** THE TASK **
Without any pictures, copy the records below once more, exactly as they are.

Dataset excerpts
_____

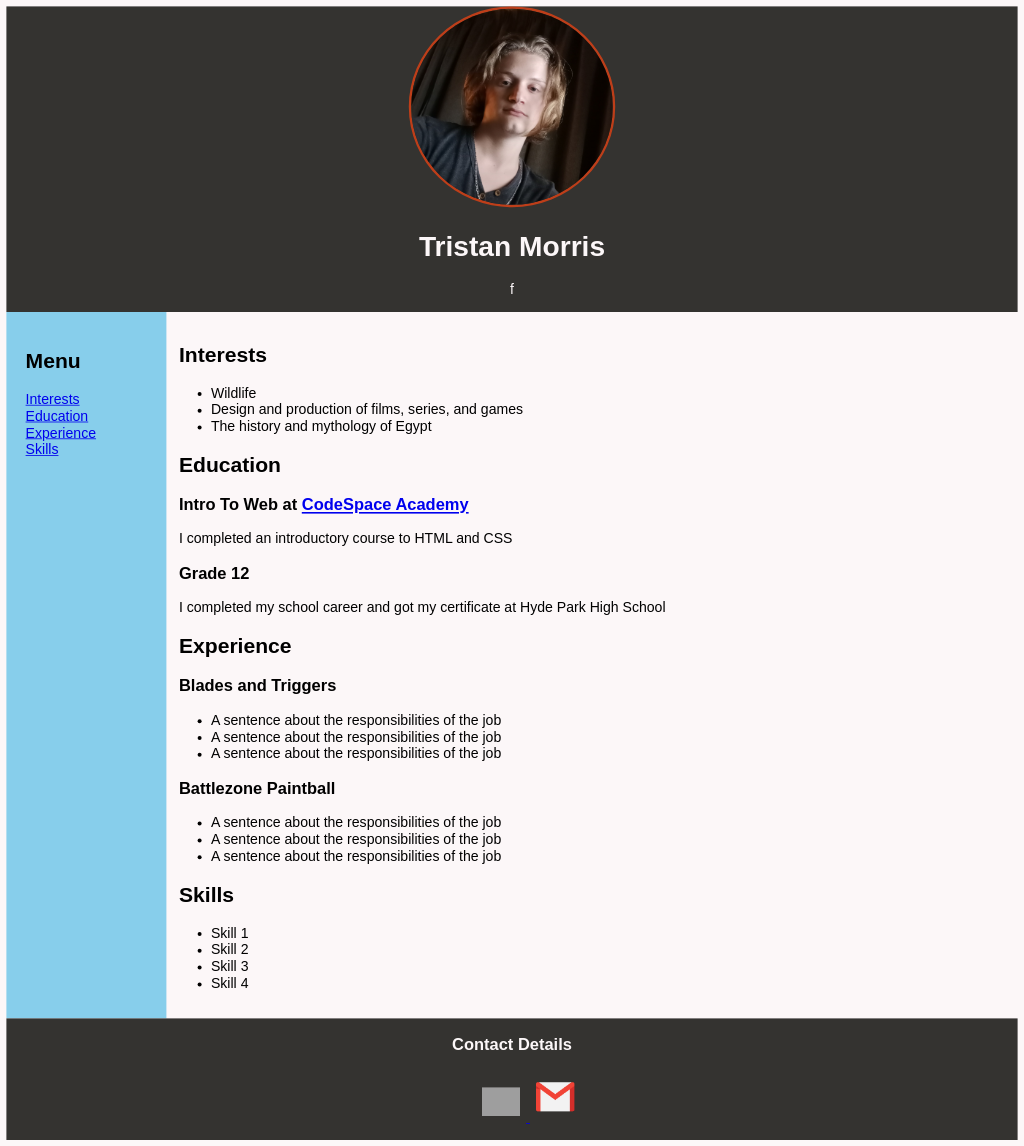
Repository: TristanKMorris/introToWebDesignAssignment
Page: resume.html
These files come from the project's save history. The page is drawn as it stood at one moment and after the next save; the edit follows.
The browser window is 1280 px wide. The pictures show the whole page, at 80% of full size.
Pictures or frames that could not be fetched are drawn as grey boxes.

Above is the page before, as saved 2022-06-02 22:22:32.

After the next save:
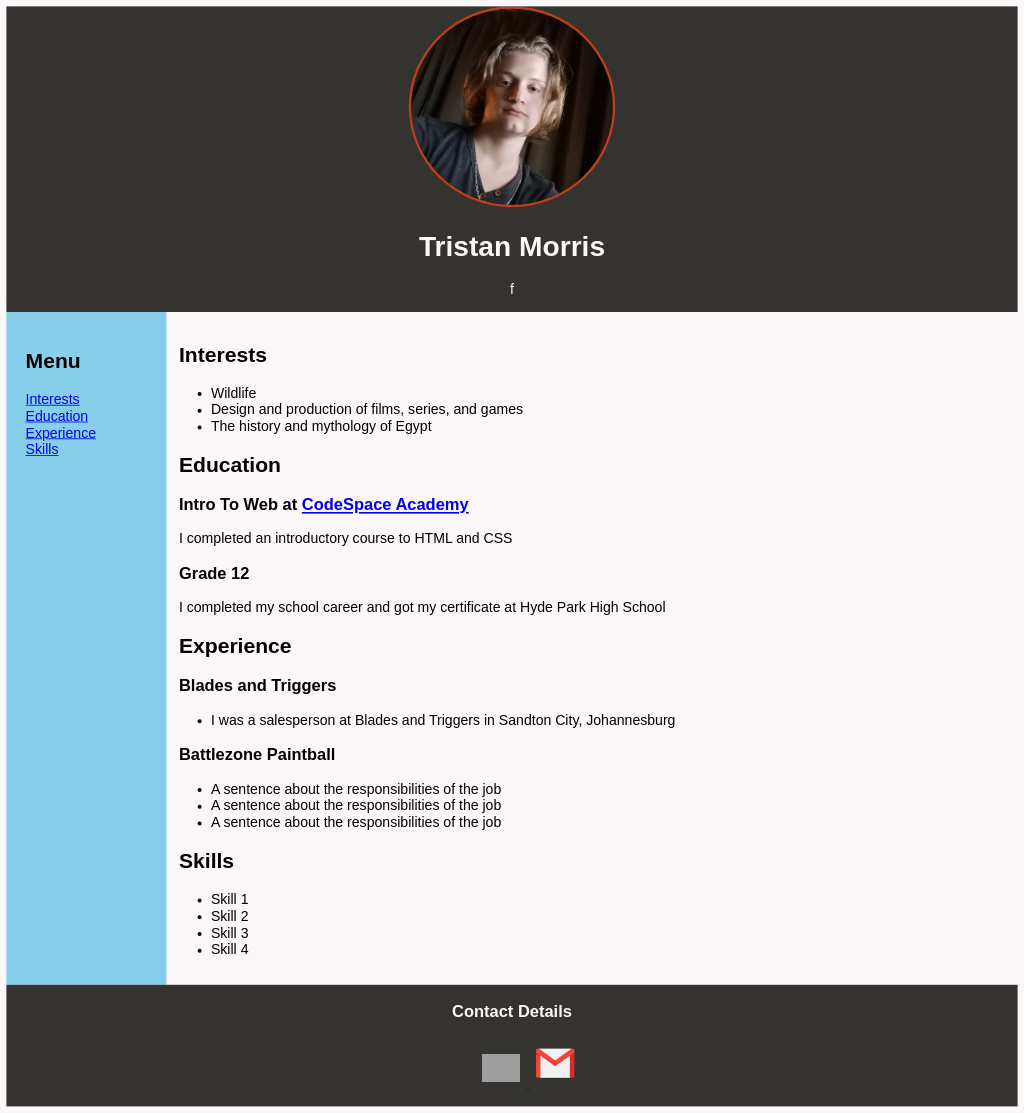
Saved 68 s later.
--- a/resume.html
+++ b/resume.html
@@ -69,9 +69,7 @@
 
             <ul>
 
-              <li>A sentence about the responsibilities of the job</li>
-              <li>A sentence about the responsibilities of the job</li>
-              <li>A sentence about the responsibilities of the job</li>
+              <li>I was a salesperson at Blades and Triggers in Sandton City, Johannesburg</li>
 
             </ul>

_____

** SOLUTION **
Repository: TristanKMorris/introToWebDesignAssignment
Page: resume.html
These files come from the project's save history. The page is drawn as it stood at one moment and after the next save; the edit follows.
The browser window is 1280 px wide. The pictures show the whole page, at 80% of full size.
Pictures or frames that could not be fetched are drawn as grey boxes.

Above is the page before, as saved 2022-06-02 22:22:32.

After the next save:
Saved 68 s later.
--- a/resume.html
+++ b/resume.html
@@ -69,9 +69,7 @@
 
             <ul>
 
-              <li>A sentence about the responsibilities of the job</li>
-              <li>A sentence about the responsibilities of the job</li>
-              <li>A sentence about the responsibilities of the job</li>
+              <li>I was a salesperson at Blades and Triggers in Sandton City, Johannesburg</li>
 
             </ul>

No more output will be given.